Your imposter syndrome may not kick in until the first week or two; it may not kick in at all. But if you are venturing out for something new, it is likely you will experience it at some point. A great tip for dealing with this is to be fearless and be curious (there are no stupid questions...). Sure, doing this is not as straightforward as if you were in person with your team, but by leveraging the asynchronous communication practices and familiarizing yourself with your new team, the projects, and the business, you’ll help yourself adopt a sense of purpose and value.
Keeping a log of these interactions is a great way to build a breadcrumb trail of information that will eventually form the bigger picture. Scheduling regular 1:1s with your team members, shadowing experienced team members on tasks, and utilizing the remote collaboration tools can help you understand your colleagues’ thought processes in describing a problem, the solution, and understand their communication styles.
Learning and contributions
You can learn a lot from working through the technical documentation and Request for Comments (RFCs) along with the codebase. In a modern-day remote workplace that operates at speed, this is vital to understanding the intent and developing sufficient context around the design principles to ensure alignment for your contributions.
The best way to learn is to do it. Nothing beats the feeling of your first commit in a new project – be it a bug fix, a small feature enhancement, or a documentation improvement. As a newly onboarded member of the team and organization, you want to be able to contribute positively in a safe and inclusive environment. By narrowing down the scope of things initially, e.g. learning x number of the product’s features, you can help yourself achieve this.
The feedback loop
In a cycle of continuous improvement, nothing triumphs feedback. Seek constructive feedback from your manager and your team on what you did well and where you could do better. Discuss the challenges you are facing and what you can do to address them.
Good feedback is a two-way conversation and is primarily written and asynchronous. Be open to sharing what you learned from the onboarding process afterwards, what could potentially be improved on for future hires, and how your team members helped you feel comfortable with the process.
Kickstarting your growth framework
After having a fair idea of the expectations and working through a launch plan, you can initiate the development of a personal growth framework as part of your onboarding. This will give a better understanding of the levels within your role and what skills you require in order to advance in your career. For example, if you have just joined an organization as a senior engineer, your growth framework could include goals such as 'understanding the technical and business tradeoffs' to achieve in your first quarter, 'help mentor newer engineers' in your subsequent ones, and so on. Incorporating these expectations in your growth framework can help transform career conversations from only discussing titles, to discussing how to achieve certain skillsets and expertise.

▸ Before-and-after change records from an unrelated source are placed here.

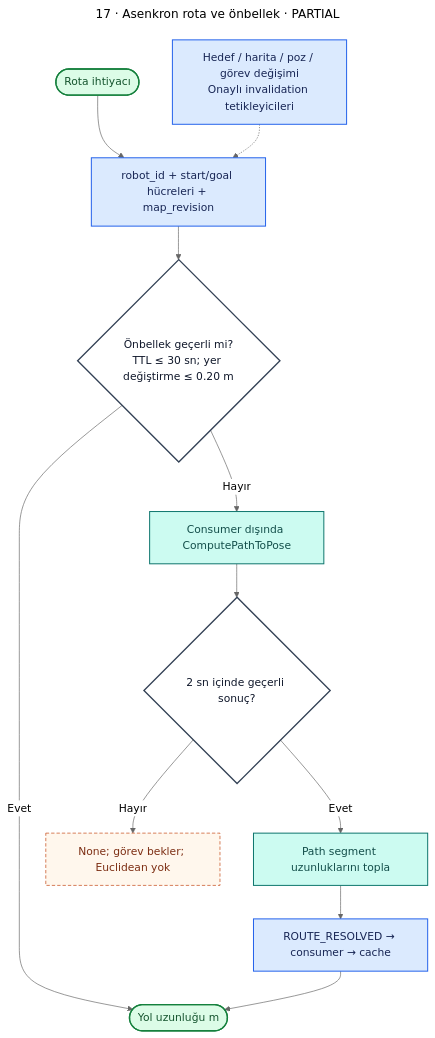
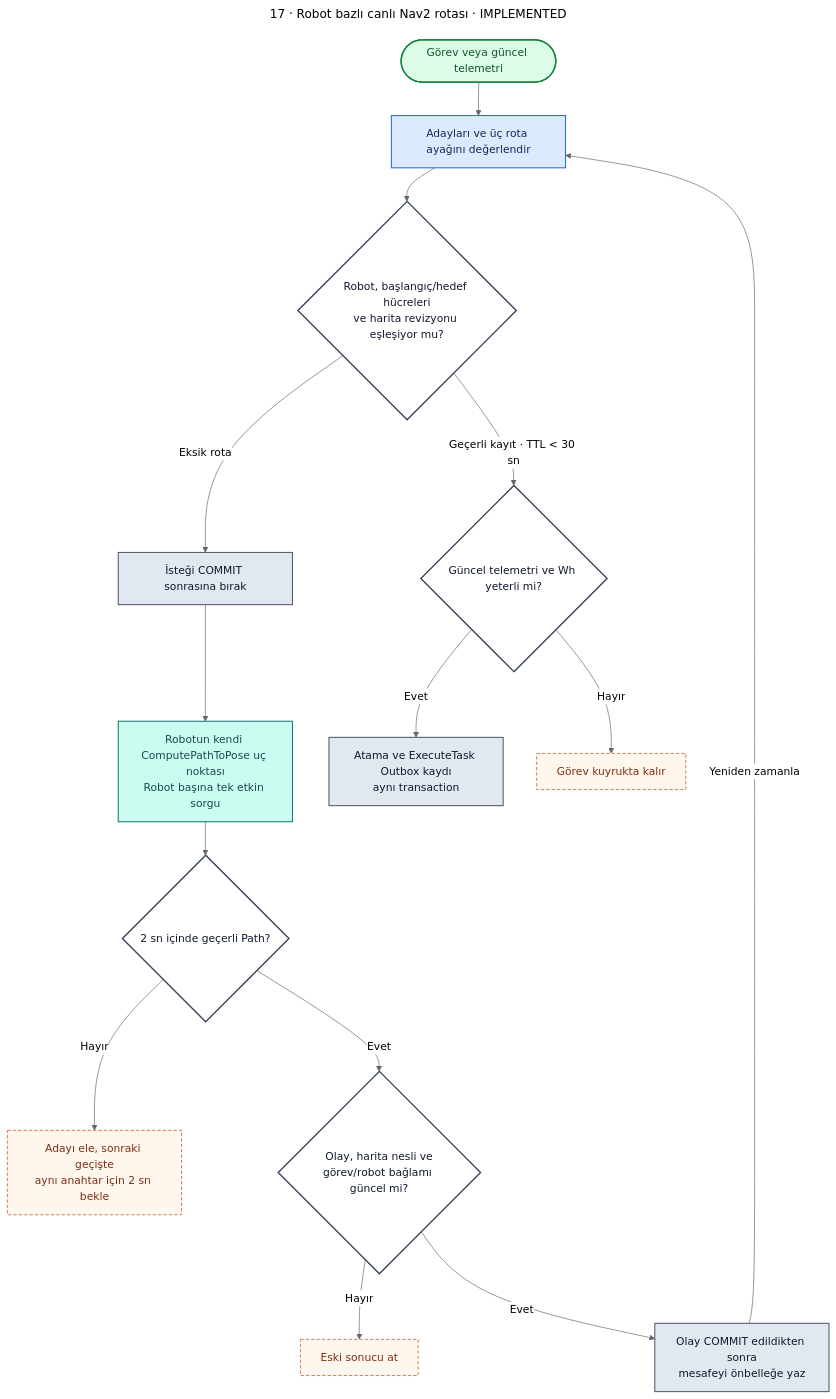
Diagram 17 of 18 in docs/diagrams/README.md (m-gnr/ros2-fleet-manager), drawn with Mermaid (neutral theme) before and after one commit. The commit also changed other lines of this file and 29 other files, not shown here.

Commit message:
feat(fleet-manager): integrate robot-specific live Nav2 routing

````diff
--- a/docs/diagrams/README.md
+++ b/docs/diagrams/README.md
@@ -970,27 +970,30 @@
 ```mermaid
 ---
-title: "17 · Asenkron rota ve önbellek · PARTIAL"
+title: "17 · Robot bazlı canlı Nav2 rotası · IMPLEMENTED"
 ---
 flowchart TD
- A(["Rota ihtiyacı"]):::terminal --> K["robot_id + start/goal hücreleri + map_revision"]:::fm
- K --> HIT{"Önbellek geçerli mi?<br/>TTL ≤ 30 sn; yer değiştirme ≤ 0.20 m"}:::decision
- HIT -->|"Evet"| D(["Yol uzunluğu m"]):::terminal
- HIT -->|"Hayır"| N["Consumer dışında ComputePathToPose"]:::nav
- N --> RES{"2 sn içinde geçerli sonuç?"}:::decision
- RES -->|"Hayır"| NONE["None; görev bekler; Euclidean yok"]:::wait
- RES -->|"Evet"| LEN["Path segment uzunluklarını topla"]:::nav
- LEN --> EVENT["ROUTE_RESOLVED → consumer → cache"]:::fm
- EVENT --> D
- INV["Hedef / harita / poz / görev değişimi<br/>Onaylı invalidation tetikleyicileri"]:::fm -.-> K
+ A(["Görev veya güncel telemetri"]):::terminal --> S["Adayları ve üç rota ayağını değerlendir"]:::fm
+ S --> K{"Robot, başlangıç/hedef hücreleri<br/>ve harita revizyonu eşleşiyor mu?"}:::decision
+ K -->|"Geçerli kayıt · TTL < 30 sn"| E{"Güncel telemetri ve Wh yeterli mi?"}:::decision
+ K -->|"Eksik rota"| C["İsteği COMMIT sonrasına bırak"]:::db
+ C --> Q["Robotun kendi ComputePathToPose uç noktası<br/>Robot başına tek etkin sorgu"]:::nav
+ Q --> R{"2 sn içinde geçerli Path?"}:::decision
+ R -->|"Hayır"| W["Adayı ele, sonraki geçişte<br/>aynı anahtar için 2 sn bekle"]:::wait
+ R -->|"Evet"| V{"Olay, harita nesli ve<br/>görev/robot bağlamı güncel mi?"}:::decision
+ V -->|"Hayır"| X["Eski sonucu at"]:::wait
+ V -->|"Evet"| P["Olay COMMIT edildikten sonra<br/>mesafeyi önbelleğe yaz"]:::db
+ P -->|"Yeniden zamanla"| S
+ E -->|"Evet"| O["Atama ve ExecuteTask Outbox kaydı<br/>aynı transaction"]:::db
+ E -->|"Hayır"| W2["Görev kuyrukta kalır"]:::wait
 
  classDef fm fill:#dbeafe,stroke:#2563eb,color:#172554,stroke-width:1.5px;
  classDef executor fill:#ede9fe,stroke:#7c3aed,color:#2e1065,stroke-width:1.5px;
  classDef nav fill:#ccfbf1,stroke:#0f766e,color:#134e4a,stroke-width:1.5px;
  classDef battery fill:#fef3c7,stroke:#d97706,color:#78350f,stroke-width:1.5px;
  classDef db fill:#e2e8f0,stroke:#475569,color:#0f172a,stroke-width:1.5px;
  classDef ui fill:#fce7f3,stroke:#be185d,color:#831843,stroke-width:1.5px;
  classDef decision fill:#fff,stroke:#334155,color:#0f172a,stroke-width:2px;
  classDef error fill:#fee2e2,stroke:#dc2626,color:#7f1d1d,stroke-width:2px;
  classDef wait fill:#fff7ed,stroke:#c2410c,color:#7c2d12,stroke-dasharray:5 3;
  classDef terminal fill:#dcfce7,stroke:#15803d,color:#14532d,stroke-width:2px;
 ```
````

Owning your onboarding requires thinking in a broader sense with a tactical and strategic outlook; it involves setting expectations, emphasizing communication best practices that are suitable for remote collaborations, practicing curiosity, and feedback-based learnings for contributions. Following these processes in a remote-first environment can help you achieve success in your new role.